July 13, 2008 |
LA AT 50: One in a series marking 50 years of the Dodgers in L.A. -- It was 21 years ago and it remains as clear as yesterday. Al Campanis imploded on national TV, and both the Dodgers and baseball swayed wildly for a while. A baseball team's public-relations nightmare became an entire sport's. What happened that night has been well documented. How it got so quickly to the Los Angeles public that hadn't seen the show, with that speed carrying great impact, has not been.
January 22, 2000
If Al Campanis had to go, John Rocker has to go. Fair is fair. MIKE McDONALD North Hills
July 4, 1998
We have now read the commentaries and eulogies surrounding the recent passing of Al Campanis. Almost all talk about how much he did for black and Hispanic ballplayers and how he didn't have a racist bone in his body. But isn't this exactly the point? If it had been Marge Schott who made the comments that Campanis made on "Nightline," they could have been dismissed as the idle thoughts of a nut. But instead we had Al Campanis--a friend of the black ballplayer--who made the comments that blacks may have lacked the necessities to be major league managers.
June 27, 1998
It is a sad commentary on society that Al Campanis spent his last years in exile from baseball. No one ever did more to help African Americans, Latinos and all athletes to play major league baseball. He was banished because a seasoned interviewer cornered him into saying things he did not mean or believe. The fans, players, Dodger management and leaders of majority and minority groups should have had more backbone and screamed loud in support of Campanis. Instead we succumbed to the powerful winds of political correctness rather than the calmer winds of correctness and the truth.
June 27, 1998 |
Hall of Fame pitcher Sandy Koufax and an array of baseball luminaries attended funeral services in Fullerton on Friday for former Dodger general manager Al Campanis, who died of coronary disease Sunday at 81.
June 22, 1998 |
Two years before their paths were to cross on the "Nightline" program that has forever been engraved in the lore of major league baseball, Al Campanis and Roger Kahn had a moment in time that left Kahn forever grateful.
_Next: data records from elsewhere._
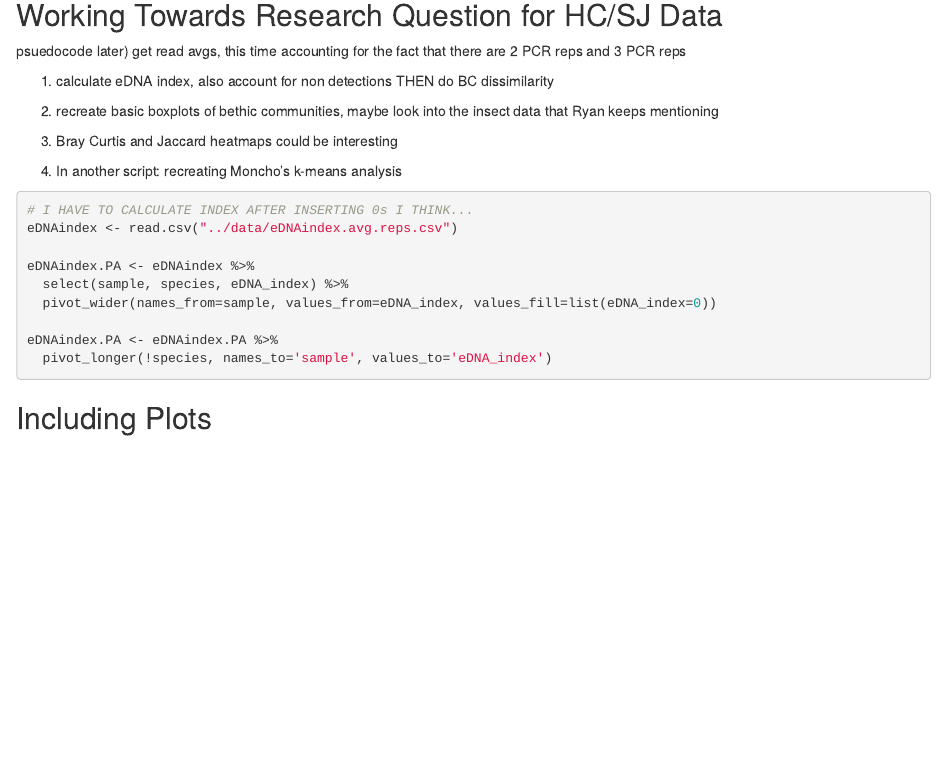
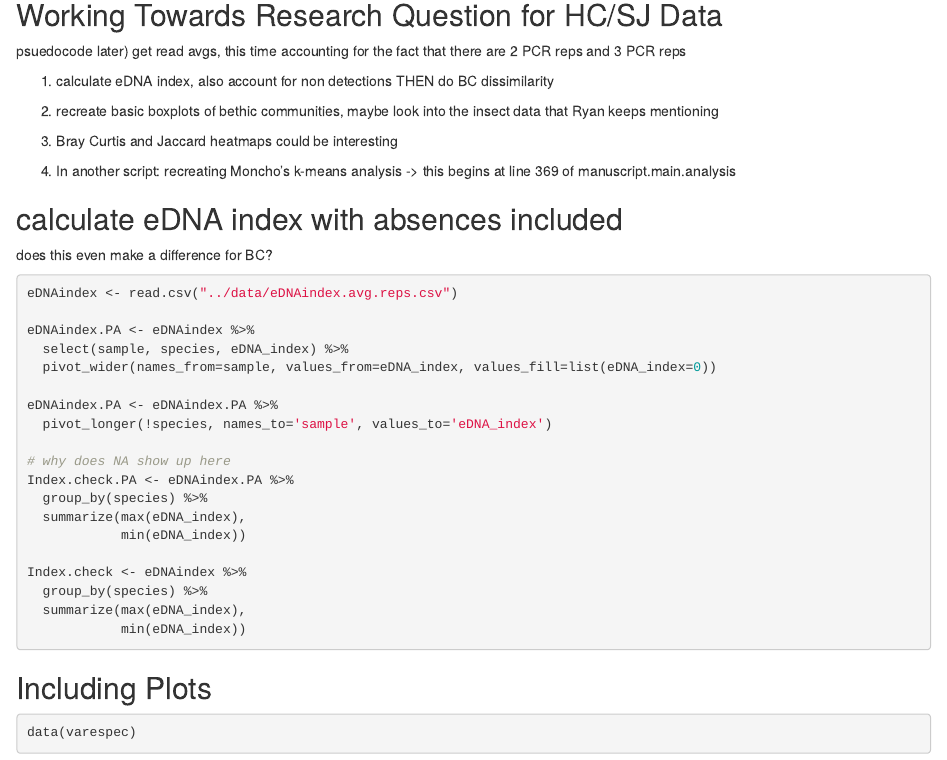
Before and after one commit to jdduprey/benthic.communities, an R Markdown document (code /PCR.avg.brayC.Rmd): the page in a window 1100 px wide, from 200 px down. Rendered offline with R 4.5, knitr and Pandoc, with nearby package versions.

Commit message:
Update PCR.avg.brayC.Rmd

````diff
--- a/code /PCR.avg.brayC.Rmd
+++ b/code /PCR.avg.brayC.Rmd
@@ -26,10 +27,12 @@ data that Ryan keeps mentioning
 
 3) Bray Curtis and Jaccard heatmaps could be interesting
 
-4) In another script: recreating Moncho's k-means analysis
+4) In another script: recreating Moncho's k-means analysis -> this begins at line 369 of manuscript.main.analysis
+
+## calculate eDNA index with absences included
+does this even make a difference for BC?
 
 ```{r}
-# I HAVE TO CALCULATE INDEX AFTER INSERTING 0s I THINK...
 eDNAindex <- read.csv("../data/eDNAindex.avg.reps.csv")
 
 eDNAindex.PA <- eDNAindex %>%
@@ -38,6 +41,21 @@ eDNAindex.PA <- eDNAindex %>%
 
 eDNAindex.PA <- eDNAindex.PA %>%
   pivot_longer(!species, names_to='sample', values_to='eDNA_index')
+
+# why does NA show up here
+Index.check.PA <- eDNAindex.PA %>%
+  group_by(species) %>%
+  summarize(max(eDNA_index),
+            min(eDNA_index))
+
+Index.check <- eDNAindex %>%
+  group_by(species) %>%
+  summarize(max(eDNA_index),
+            min(eDNA_index))
 ```
 
 ## Including Plots
+
+```{r}
+data(varespec)
+```
````
Also changed, not shown: code /PCR.avg.brayC.Rmd (1 more changed lines).
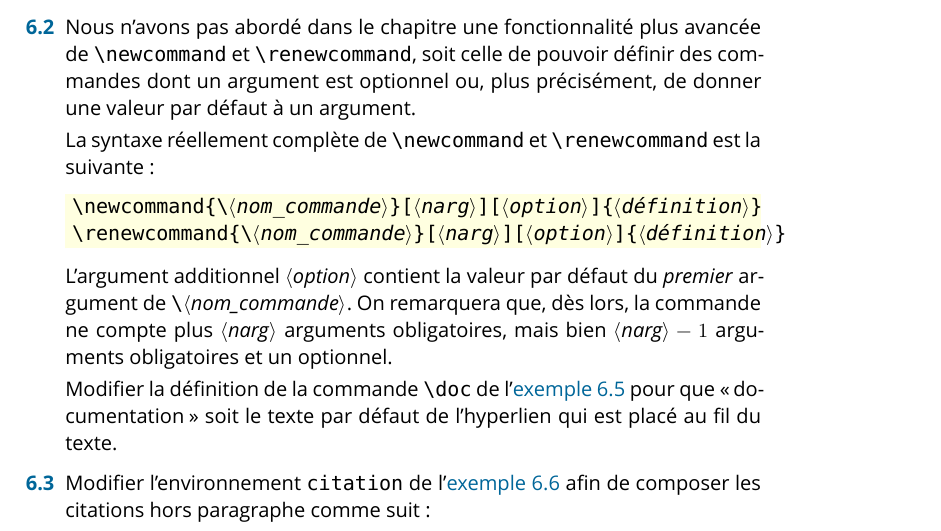
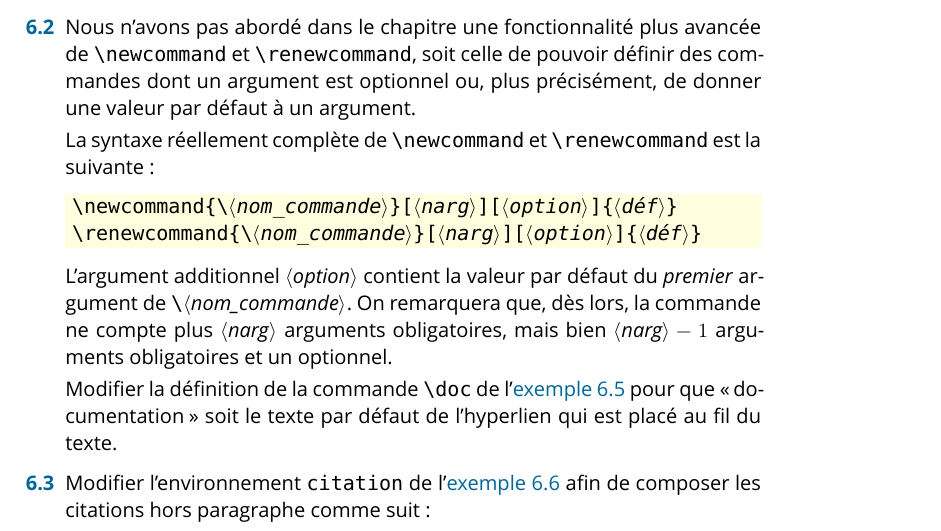
Before and after one commit to stalebhacine/formation-latex-ul, a LaTeX thesis (formation_latex_UL-partie_2.tex, which reads commandes.tex): part of page 95 of 134, cut so that both start at the same text. Compiled offline with XeLaTeX; a missing font is replaced by an installed copy or a similar font.

Commit message:
correction: texte qui dépassait dans la marge

```diff
--- a/commandes.tex
+++ b/commandes.tex
@@ -367,8 +367,8 @@ Les nombreux arguments sont les suivants:
   La syntaxe réellement complète de \cmd{\newcommand} et
   \cmd{\renewcommand} est la suivante:
 \begin{lstlisting}
-\newcommand{`\bs\meta{nom\_commande}'}`\oarg{narg}\oarg{option}\marg{définition}'
-\renewcommand{`\bs\meta{nom\_commande}'}`\oarg{narg}\oarg{option}\marg{définition}'
+\newcommand{`\bs\meta{nom\_commande}'}`\oarg{narg}\oarg{option}\marg{déf}'
+\renewcommand{`\bs\meta{nom\_commande}'}`\oarg{narg}\oarg{option}\marg{déf}'
 \end{lstlisting}
   L'argument additionnel \meta{option} contient la valeur par défaut
   du \emph{premier} argument de \bs\meta{nom\_commande}. On remarquera
```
And so it was with a sense of sadness, as well as irony, that the world-famous author of "The Boys of Summer" talked about Campanis, who died Sunday, at the age of 81. On Father's Day.